I've had the baby dreams. I dreamed of the NFL Baby Farm run by Rosie Greer. I dreamed I went to the grocery store and they were having a special on babies--two for the price of one. What a deal. I got one of each, and they were wrapped in newspaper like a bouquet of flowers then placed in a large grocery bag. I carried my groceries to my car, placed all my purchases in the trunk like always, slammed the trunk shut and drove home. Once at home I placed the babies on the floor, left them kitty kibble and water and went to work. I dreamed I gave birth to a litter of puppies. And so on. I think lots of women have strange baby dreams. I'd bet men do not.
And so my dream life went on until I had my bout with a major psychosis. The hallucinating kind. The kind of event even I could not ignore. I called 911 on myself and after two weeks in the looney bin I came out feeling lobotomized by the antipsychotic drugs and all dreaming ended. For many years. Oh perhaps I did dream, but could not ever remember the experience. I felt cut off from my subconscious self. Sleep was a black hole I fell into. I did not wake refreshed, and never woke delighted with the workings of my sleeping mind.

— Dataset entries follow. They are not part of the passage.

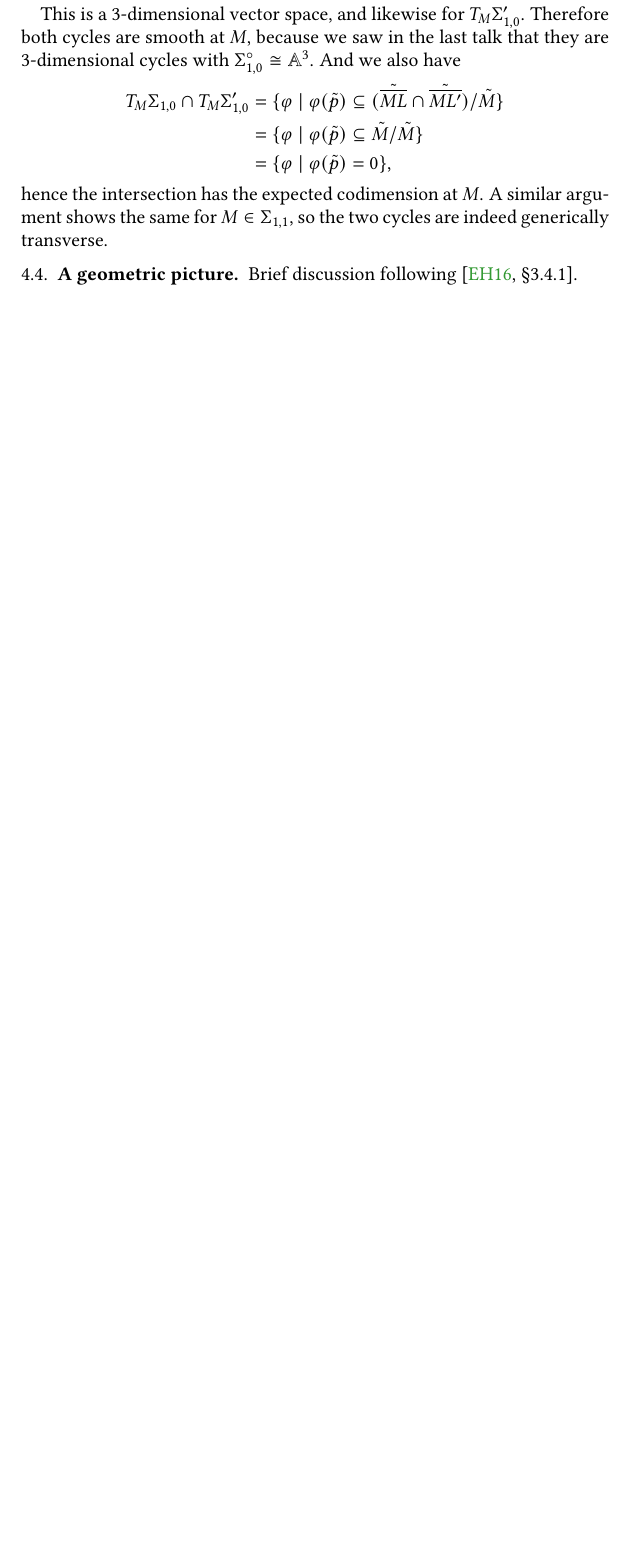
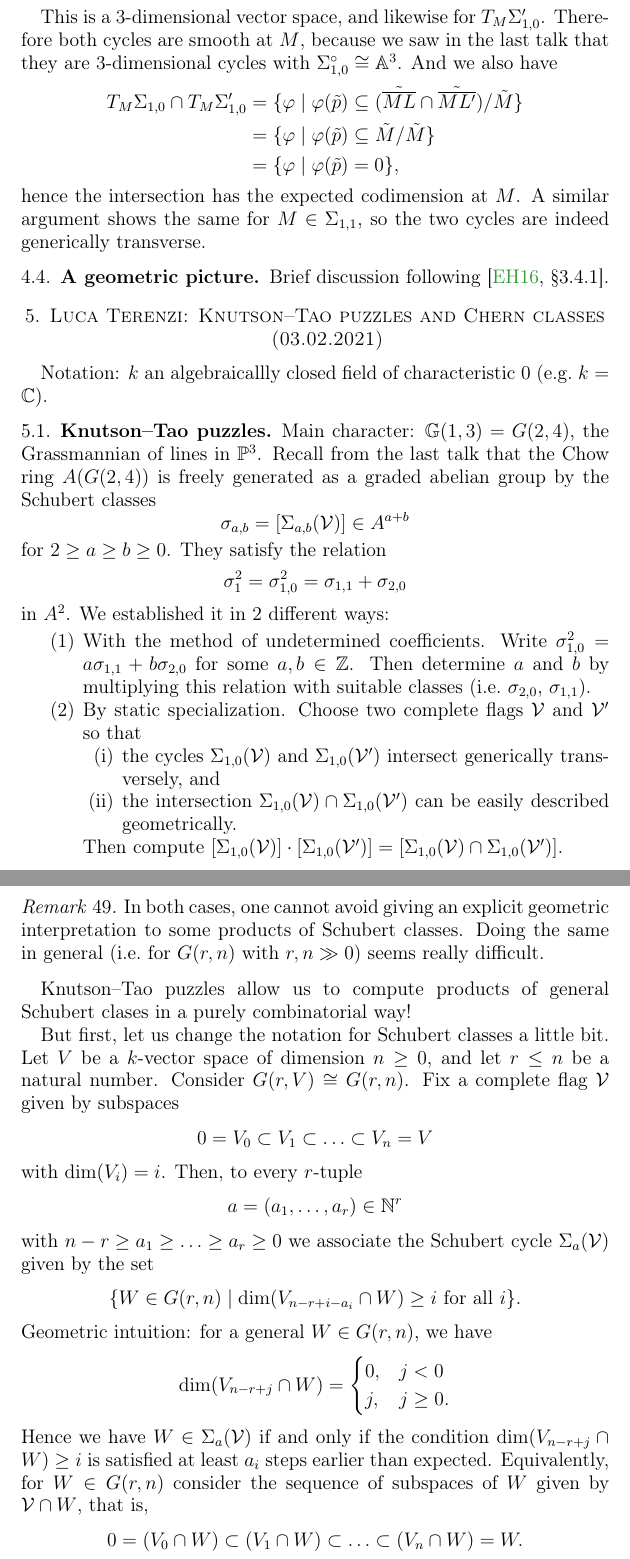
Before and after one commit to pedro-nlb/notes-enumerative-geometry, a LaTeX paper (main.tex): part of page 25 of 25 before the commit and two parts of pages 26 and 27 of 28 after it, the two joined at a grey line, cut so that both start at the same text, the shorter picture padded with empty space. Compiled offline with pdfLaTeX.

Commit message:
Some updates

```diff
--- a/main.tex
+++ b/main.tex
@@ -1,7 +1,5 @@
 \documentclass[12pt,a4paper]{amsart}
 
-\usepackage{libertine}
-\usepackage[libertine]{newtxmath}
 \usepackage[T1]{fontenc}
 \usepackage[utf8]{inputenc}
 \usepackage[british]{babel}
@@ -15,8 +13,6 @@
 \usepackage{hyperref}
 \urlstyle{same}
 \usepackage[noabbrev]{cleveref}
-\usepackage[backend=biber,style=alphabetic]{biblatex}
-\addbibresource{main.bib}
 
 \theoremstyle{plain}
 \newtheorem{thm}{Theorem}
@@ -1100,4 +1096,55 @@ A similar argument shows the same for $M\in \Sigma_{1,1}$, so the two cycles are
 
 Brief discussion following \cite[\S 3.4.1]{eh16}.
 
-\printbibliography
+\section{Luca Terenzi: Knutson--Tao puzzles and Chern classes (03.02.2021)}
+Notation: $k$ an algebraicallly closed field of characteristic $0$ (e.g.~$k = \mathbb{C}$).
+
+\subsection{Knutson--Tao puzzles}
+
+Main character: $\mathbb{G}(1,3) = G(2,4)$, the Grassmannian of lines in $\mathbb{P}^{3}$.
+Recall from the last talk that the Chow ring $A(G(2,4))$ is freely generated as a graded abelian group by the Schubert classes
+\[ \sigma_{a,b} = [ \Sigma_{a,b}(\mathcal{V}) ] \in A^{a+b} \]
+for $2 \geq a \geq b \geq 0$.
+They satisfy the relation
+\[ \sigma_{1}^{2} = \sigma_{1,0}^{2} = \sigma_{1,1} + \sigma_{2,0} \]
+in $A^{2}$.
+We established it in $2$ different ways:
+
+\begin{enumerate}
+  \item With the method of undetermined coefficients.
+    Write $\sigma_{1,0}^{2} = a\sigma_{1,1} + b\sigma_{2,0}$ for some $a,b \in \mathbb{Z}$.
+    Then determine $a$ and $b$ by multiplying this relation with suitable classes (i.e.~$\sigma_{2,0}$, $\sigma_{1,1}$).
+  \item By static specialization.
+    Choose two complete flags $\mathcal{V}$ and $\mathcal{V}'$ so that
+    \begin{enumerate}[label=(\roman*)]
+      \item the cycles $\Sigma_{1,0}(\mathcal{V})$ and $\Sigma_{1,0}(\mathcal{V}')$ intersect generically transversely, and
+      \item the intersection $\Sigma_{1,0}(\mathcal{V}) \cap \Sigma_{1,0}(\mathcal{V}')$ can be easily described geometrically.
+    \end{enumerate}
+    Then compute $[\Sigma_{1,0}(\mathcal{V})] \cdot [\Sigma_{1,0}(\mathcal{V}')] = [\Sigma_{1,0}(\mathcal{V}) \cap \Sigma_{1,0}(\mathcal{V}')]$.
+\end{enumerate}
+
+\begin{rem}
+  In both cases, one cannot avoid giving an explicit geometric interpretation to some products of Schubert classes.
+  Doing the same in general (i.e.~for $G(r,n)$ with $r,n \gg 0$) seems really difficult.
+\end{rem}
+
+Knutson--Tao puzzles allow us to compute products of general Schubert clases in a purely combinatorial way!
+
+But first, let us change the notation for Schubert classes a little bit.
+Let $V$ be a $k$-vector space of dimension $n \geq 0$, and let $r \leq n$ be a natural number.
+Consider $G(r,V) \cong G(r,n)$.
+Fix a complete flag $\mathcal{V}$ given by subspaces
+\[ 0 = V_{0} \subset V_{1} \subset \ldots \subset V_{n} = V \]
+with $\dim(V_{i}) = i$.
+Then, to every $r$-tuple
+\[ a = (a_{1}, \ldots, a_{r}) \in \mathbb{N}^{r} \]
+with $n - r \geq a_{1} \geq \ldots \geq a_{r} \geq 0$ we associate the Schubert cycle $\Sigma_{a}(\mathcal{V})$ given by the set
+\[ \{ W \in G(r,n) \mid \dim(V_{n-r+i-a_{i}} \cap W) \geq i \text{ for all }i \}. \]
+Geometric intuition: for a general $W \in G(r,n)$, we have
+\[ \dim(V_{n-r+j} \cap W) = \begin{cases}
+  0, & j < 0 \\
+  j, & j\geq 0.
+\end{cases} \]
+Hence we have $W \in \Sigma_{a}(\mathcal{V})$ if and only if the condition $\dim(V_{n-r+j} \cap W) \geq i$ is satisfied at least $a_{i}$ steps earlier than expected.
+Equivalently, for $W \in G(r,n)$ consider the sequence of subspaces of $W$ given by $\mathcal{V} \cap W$, that is,
+\[ 0 = (V_{0} \cap W) \subset (V_{1} \cap W) \subset \ldots \subset (V_{n} \cap W) = W. \]
```
Also changed, not shown: main.pdf, main.tex (27 more changed lines), 1 other file.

But as I stabilize these days, post Maggy's death, my dream life is returning. And I awoke from a dream of such loveliness this morning I was sad to have to wake up. My bladder was the culprit in ending this dream. But the gist of the dream was that I was helping a friend who was a wedding planner. We had an appointment with a client who lived in a castle--not the fairy tale kind, but the house as big as a large city kind. And this dream location was in Denver. I've lived in Denver, so I know this wasn't the Denver of reality. I'd call this house style Tudor, but do not think English castle, think big country mansion the size of a large town. I expected the clients to be asses, as I have a prejudice against the very rich (my father's parents were rich as were all their friends--a thoroughly awful bunch of snobs) so I was very surprised to find that every person I met (all family members of the one to be married) were not only charming, but desirable as well, gender had nothing to do with it. And they seemed to want to adopt me. This is where the full bladder ends the dream. But the melody lingers on.